*Description of the task:* Pull out every line with the word "header" from the entries below.

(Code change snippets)
[Start of section]

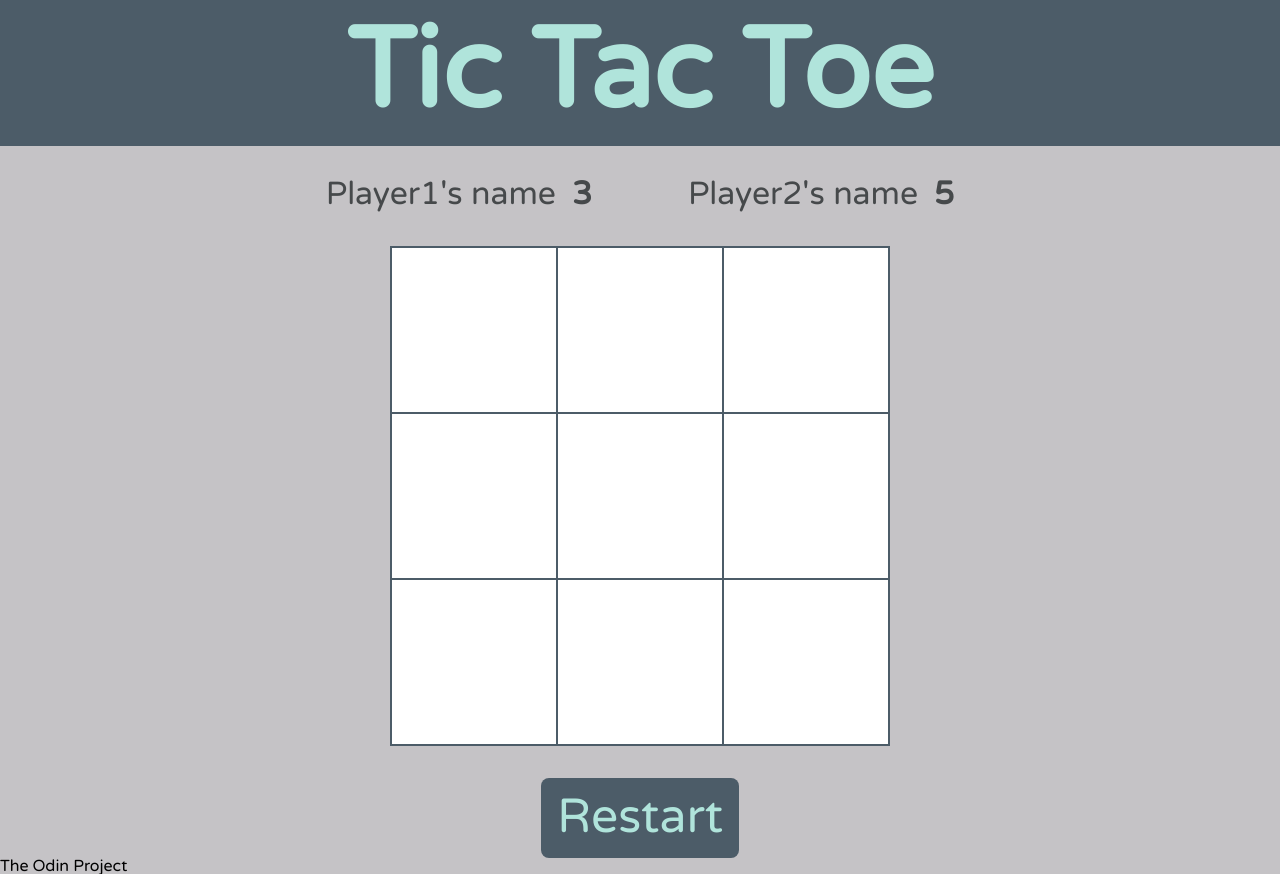
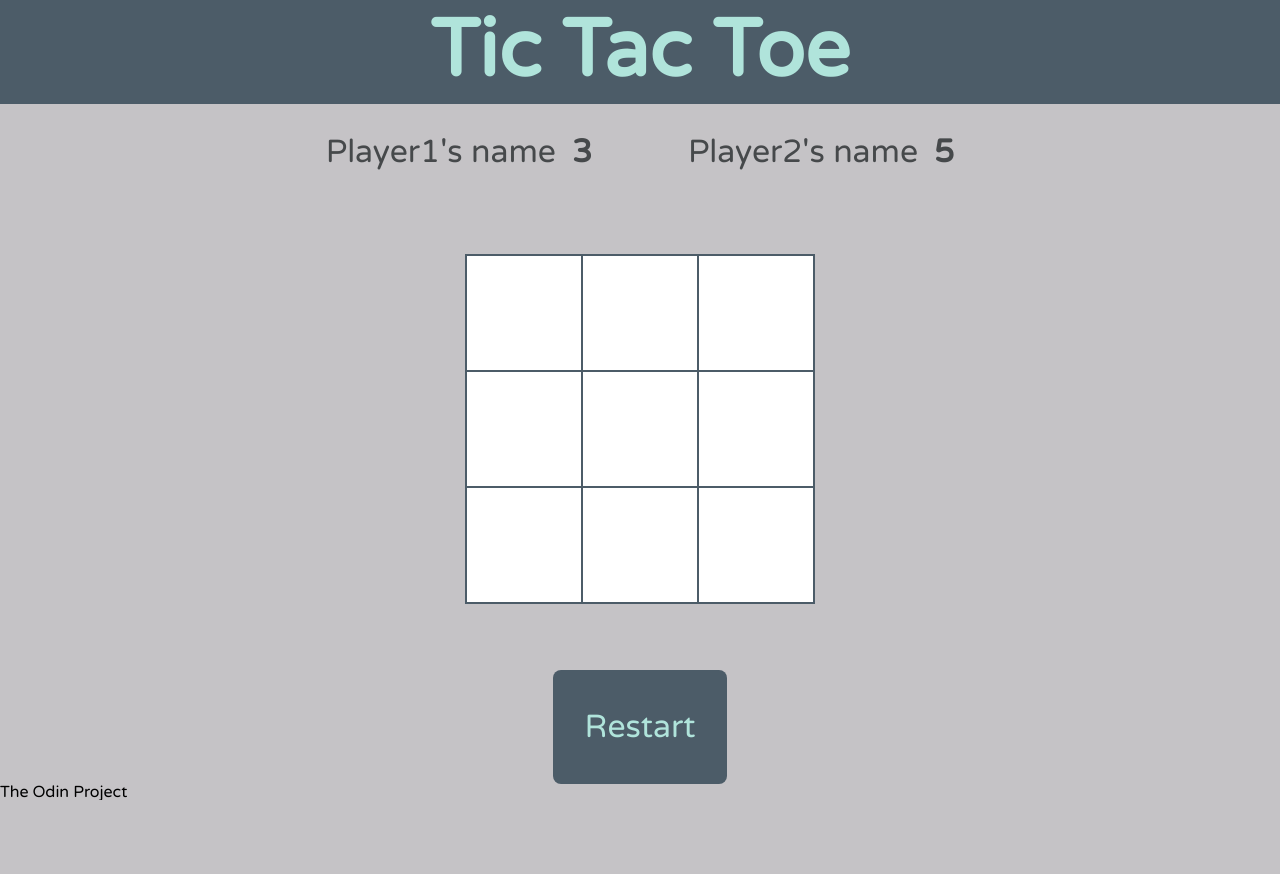
Before and after one commit to itsEmadK/odin-tic-tac-toe, a plain HTML site: page index.html in a window 1280 px wide. After the commit the page ends 800 px from the top, so only its background shows below. Drawn offline with Linux system fonts and the light colour scheme.

Commit message:
Adjust sizes

```diff
--- a/style.css
+++ b/style.css
@@ -17,9 +17,9 @@
     --body-bg-color: #c5c3c6;
     --player-info-font-color: #46494b;
     --finished-cell-bg-color: rgb(232, 232, 232);
-    --restart-button-padding: 16px;
-    --restart-button-margin-top: 32px;
-    --restart-button-font-size: 3rem;
+    --restart-button-padding: 0.5em 1em;
+    --restart-button-margin-top: 0.5em;
+    --restart-button-font-size: 2rem;
     --restart-button-border-radius: 8px;
 }
 
@@ -30,7 +30,7 @@ body {
 
 
 header {
-    font-size: 3.5rem;
+    font-size: 2.5rem;
     padding: 0.3em;
     text-align: center;
     background-color: var(--header-bg-color);
@@ -72,7 +72,7 @@ header {
 
 .cells-grid-container {
     display: grid;
-    grid-template-columns: 1fr 500px 1fr;
+    grid-template-columns: 1fr 350px 1fr;
     grid-template-areas: ". grid .";
 }
 
@@ -87,7 +87,7 @@ header {
 }
 
 .cell {
-    font-size: 10rem;
+    font-size: 7rem;
     height: auto;
     aspect-ratio: 1;
     background-color: white;
```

[End of section]

*Expected answer:*
 header {
     background-color: var(--header-bg-color);
@@ -72,7 +72,7 @@ header {
@@ -87,7 +87,7 @@ header {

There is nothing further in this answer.